Start of Block

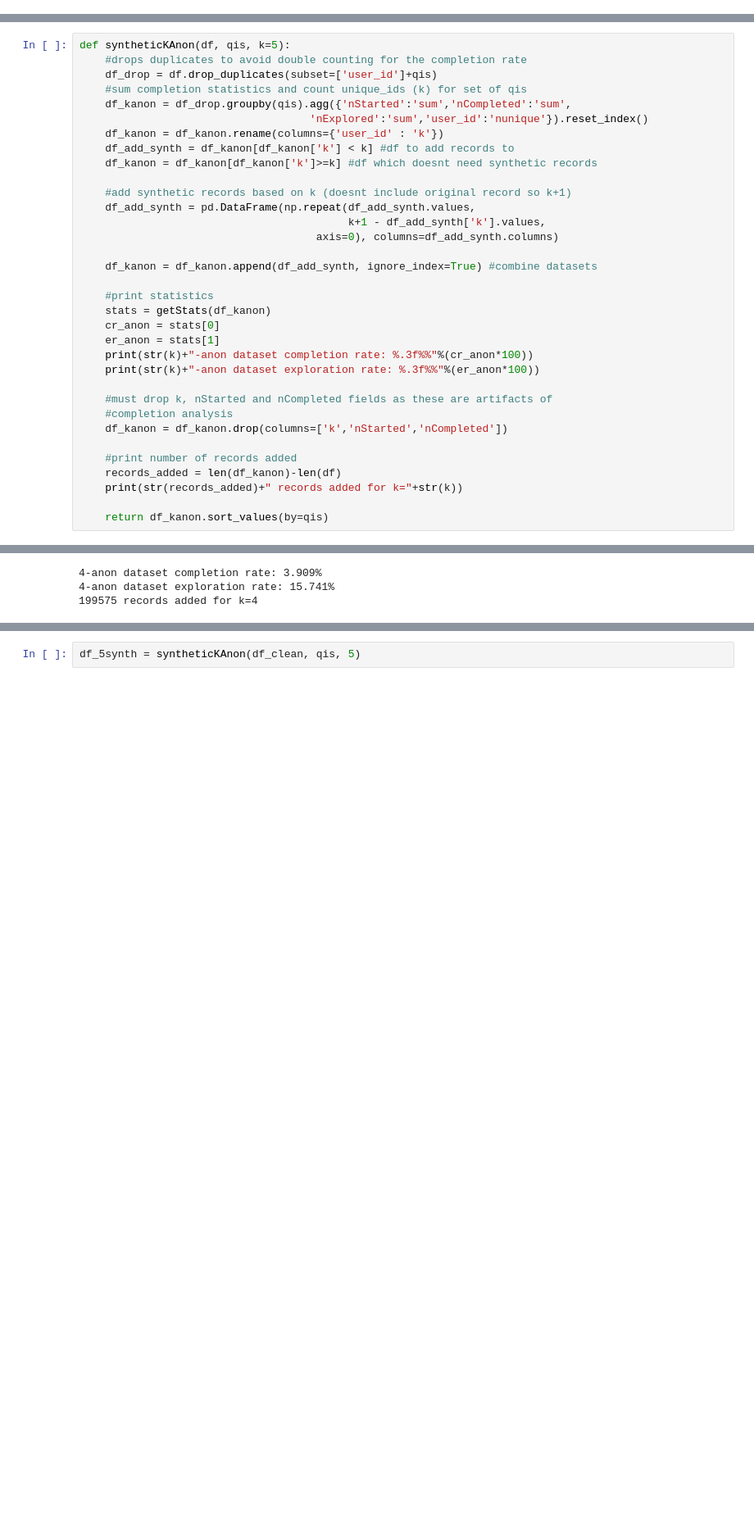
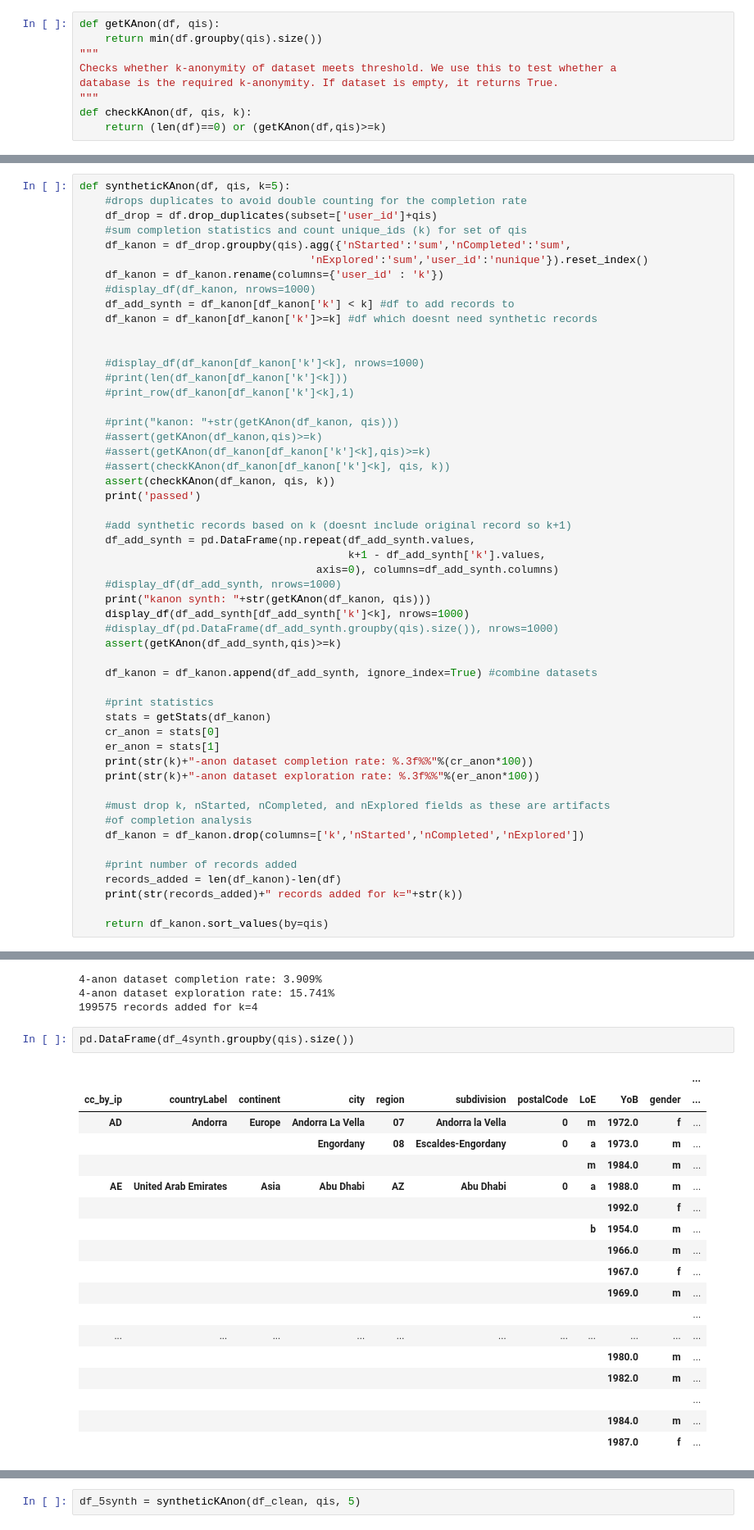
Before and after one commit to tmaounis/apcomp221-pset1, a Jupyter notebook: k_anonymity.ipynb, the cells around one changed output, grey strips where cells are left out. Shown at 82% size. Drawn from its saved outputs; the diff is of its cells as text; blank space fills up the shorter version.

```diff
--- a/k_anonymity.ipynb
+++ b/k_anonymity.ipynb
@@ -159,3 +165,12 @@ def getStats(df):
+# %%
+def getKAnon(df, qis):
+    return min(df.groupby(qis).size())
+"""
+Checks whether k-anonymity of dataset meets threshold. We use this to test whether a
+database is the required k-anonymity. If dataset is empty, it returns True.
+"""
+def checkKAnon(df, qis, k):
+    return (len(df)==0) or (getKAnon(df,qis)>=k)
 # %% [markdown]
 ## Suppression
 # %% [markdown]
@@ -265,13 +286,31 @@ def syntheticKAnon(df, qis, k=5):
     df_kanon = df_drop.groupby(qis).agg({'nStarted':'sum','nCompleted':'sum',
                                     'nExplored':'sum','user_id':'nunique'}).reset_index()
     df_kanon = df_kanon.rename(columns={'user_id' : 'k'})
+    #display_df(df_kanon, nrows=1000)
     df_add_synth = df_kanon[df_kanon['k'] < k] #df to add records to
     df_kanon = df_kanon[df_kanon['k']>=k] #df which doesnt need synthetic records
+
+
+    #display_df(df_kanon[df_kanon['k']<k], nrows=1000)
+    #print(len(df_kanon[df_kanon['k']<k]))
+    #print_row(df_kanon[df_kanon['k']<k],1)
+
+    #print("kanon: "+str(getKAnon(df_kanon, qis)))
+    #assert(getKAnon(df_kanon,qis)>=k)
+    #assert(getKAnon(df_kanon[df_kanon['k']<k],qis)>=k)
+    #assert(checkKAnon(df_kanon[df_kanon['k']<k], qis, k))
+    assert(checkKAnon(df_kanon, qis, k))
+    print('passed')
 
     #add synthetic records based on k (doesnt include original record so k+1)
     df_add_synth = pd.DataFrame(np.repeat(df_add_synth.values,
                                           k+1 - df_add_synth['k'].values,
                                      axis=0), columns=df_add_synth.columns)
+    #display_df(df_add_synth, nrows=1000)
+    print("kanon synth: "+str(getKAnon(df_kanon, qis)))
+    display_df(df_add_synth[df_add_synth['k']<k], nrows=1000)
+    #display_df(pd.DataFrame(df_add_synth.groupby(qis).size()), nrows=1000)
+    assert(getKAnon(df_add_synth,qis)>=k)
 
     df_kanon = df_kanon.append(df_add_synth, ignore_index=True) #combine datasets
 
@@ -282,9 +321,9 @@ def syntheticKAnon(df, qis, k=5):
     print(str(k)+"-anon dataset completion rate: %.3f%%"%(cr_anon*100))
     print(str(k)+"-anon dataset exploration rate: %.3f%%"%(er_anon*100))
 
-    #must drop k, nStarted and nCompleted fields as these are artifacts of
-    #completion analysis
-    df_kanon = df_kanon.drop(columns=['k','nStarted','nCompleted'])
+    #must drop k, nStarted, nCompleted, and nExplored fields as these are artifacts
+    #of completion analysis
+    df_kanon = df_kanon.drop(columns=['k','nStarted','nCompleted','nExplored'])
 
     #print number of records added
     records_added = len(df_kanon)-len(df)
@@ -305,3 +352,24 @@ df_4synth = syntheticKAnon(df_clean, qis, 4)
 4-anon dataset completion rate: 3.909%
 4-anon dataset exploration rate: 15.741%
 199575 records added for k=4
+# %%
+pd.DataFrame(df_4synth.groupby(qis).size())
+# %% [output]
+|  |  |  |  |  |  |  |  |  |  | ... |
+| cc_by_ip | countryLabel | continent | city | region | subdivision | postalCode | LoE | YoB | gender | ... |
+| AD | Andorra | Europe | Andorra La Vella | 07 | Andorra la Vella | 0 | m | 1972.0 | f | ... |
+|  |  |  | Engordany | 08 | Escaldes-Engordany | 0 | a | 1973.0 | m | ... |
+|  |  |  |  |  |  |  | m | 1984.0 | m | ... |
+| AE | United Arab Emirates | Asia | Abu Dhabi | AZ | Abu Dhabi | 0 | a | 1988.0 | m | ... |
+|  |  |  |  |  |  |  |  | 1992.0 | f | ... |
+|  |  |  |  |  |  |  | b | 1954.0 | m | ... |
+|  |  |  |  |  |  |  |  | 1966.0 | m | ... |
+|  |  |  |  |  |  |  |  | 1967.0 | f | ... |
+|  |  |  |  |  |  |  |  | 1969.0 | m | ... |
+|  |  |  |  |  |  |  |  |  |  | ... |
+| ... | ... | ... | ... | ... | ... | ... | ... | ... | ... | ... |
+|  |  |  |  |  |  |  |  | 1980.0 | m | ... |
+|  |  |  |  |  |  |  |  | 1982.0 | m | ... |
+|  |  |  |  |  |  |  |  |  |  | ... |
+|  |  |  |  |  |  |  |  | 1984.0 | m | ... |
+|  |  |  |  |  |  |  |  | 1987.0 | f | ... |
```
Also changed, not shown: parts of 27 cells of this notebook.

End of Block

WORK REQUEST = Leave out the pictures and set down all of the data exactly.

SOLUTION BELOW =
Before and after one commit to tmaounis/apcomp221-pset1, a Jupyter notebook: k_anonymity.ipynb, the cells around one changed output, grey strips where cells are left out. Shown at 82% size. Drawn from its saved outputs; the diff is of its cells as text; blank space fills up the shorter version.

```diff
--- a/k_anonymity.ipynb
+++ b/k_anonymity.ipynb
@@ -159,3 +165,12 @@ def getStats(df):
+# %%
+def getKAnon(df, qis):
+    return min(df.groupby(qis).size())
+"""
+Checks whether k-anonymity of dataset meets threshold. We use this to test whether a
+database is the required k-anonymity. If dataset is empty, it returns True.
+"""
+def checkKAnon(df, qis, k):
+    return (len(df)==0) or (getKAnon(df,qis)>=k)
 # %% [markdown]
 ## Suppression
 # %% [markdown]
@@ -265,13 +286,31 @@ def syntheticKAnon(df, qis, k=5):
     df_kanon = df_drop.groupby(qis).agg({'nStarted':'sum','nCompleted':'sum',
                                     'nExplored':'sum','user_id':'nunique'}).reset_index()
     df_kanon = df_kanon.rename(columns={'user_id' : 'k'})
+    #display_df(df_kanon, nrows=1000)
     df_add_synth = df_kanon[df_kanon['k'] < k] #df to add records to
     df_kanon = df_kanon[df_kanon['k']>=k] #df which doesnt need synthetic records
+
+
+    #display_df(df_kanon[df_kanon['k']<k], nrows=1000)
+    #print(len(df_kanon[df_kanon['k']<k]))
+    #print_row(df_kanon[df_kanon['k']<k],1)
+
+    #print("kanon: "+str(getKAnon(df_kanon, qis)))
+    #assert(getKAnon(df_kanon,qis)>=k)
+    #assert(getKAnon(df_kanon[df_kanon['k']<k],qis)>=k)
+    #assert(checkKAnon(df_kanon[df_kanon['k']<k], qis, k))
+    assert(checkKAnon(df_kanon, qis, k))
+    print('passed')
 
     #add synthetic records based on k (doesnt include original record so k+1)
     df_add_synth = pd.DataFrame(np.repeat(df_add_synth.values,
                                           k+1 - df_add_synth['k'].values,
                                      axis=0), columns=df_add_synth.columns)
+    #display_df(df_add_synth, nrows=1000)
+    print("kanon synth: "+str(getKAnon(df_kanon, qis)))
+    display_df(df_add_synth[df_add_synth['k']<k], nrows=1000)
+    #display_df(pd.DataFrame(df_add_synth.groupby(qis).size()), nrows=1000)
+    assert(getKAnon(df_add_synth,qis)>=k)
 
     df_kanon = df_kanon.append(df_add_synth, ignore_index=True) #combine datasets
 
@@ -282,9 +321,9 @@ def syntheticKAnon(df, qis, k=5):
     print(str(k)+"-anon dataset completion rate: %.3f%%"%(cr_anon*100))
     print(str(k)+"-anon dataset exploration rate: %.3f%%"%(er_anon*100))
 
-    #must drop k, nStarted and nCompleted fields as these are artifacts of
-    #completion analysis
-    df_kanon = df_kanon.drop(columns=['k','nStarted','nCompleted'])
+    #must drop k, nStarted, nCompleted, and nExplored fields as these are artifacts
+    #of completion analysis
+    df_kanon = df_kanon.drop(columns=['k','nStarted','nCompleted','nExplored'])
 
     #print number of records added
     records_added = len(df_kanon)-len(df)
@@ -305,3 +352,24 @@ df_4synth = syntheticKAnon(df_clean, qis, 4)
 4-anon dataset completion rate: 3.909%
 4-anon dataset exploration rate: 15.741%
 199575 records added for k=4
+# %%
+pd.DataFrame(df_4synth.groupby(qis).size())
+# %% [output]
+|  |  |  |  |  |  |  |  |  |  | ... |
+| cc_by_ip | countryLabel | continent | city | region | subdivision | postalCode | LoE | YoB | gender | ... |
+| AD | Andorra | Europe | Andorra La Vella | 07 | Andorra la Vella | 0 | m | 1972.0 | f | ... |
+|  |  |  | Engordany | 08 | Escaldes-Engordany | 0 | a | 1973.0 | m | ... |
+|  |  |  |  |  |  |  | m | 1984.0 | m | ... |
+| AE | United Arab Emirates | Asia | Abu Dhabi | AZ | Abu Dhabi | 0 | a | 1988.0 | m | ... |
+|  |  |  |  |  |  |  |  | 1992.0 | f | ... |
+|  |  |  |  |  |  |  | b | 1954.0 | m | ... |
+|  |  |  |  |  |  |  |  | 1966.0 | m | ... |
+|  |  |  |  |  |  |  |  | 1967.0 | f | ... |
+|  |  |  |  |  |  |  |  | 1969.0 | m | ... |
+|  |  |  |  |  |  |  |  |  |  | ... |
+| ... | ... | ... | ... | ... | ... | ... | ... | ... | ... | ... |
+|  |  |  |  |  |  |  |  | 1980.0 | m | ... |
+|  |  |  |  |  |  |  |  | 1982.0 | m | ... |
+|  |  |  |  |  |  |  |  |  |  | ... |
+|  |  |  |  |  |  |  |  | 1984.0 | m | ... |
+|  |  |  |  |  |  |  |  | 1987.0 | f | ... |
```
Also changed, not shown: parts of 27 cells of this notebook.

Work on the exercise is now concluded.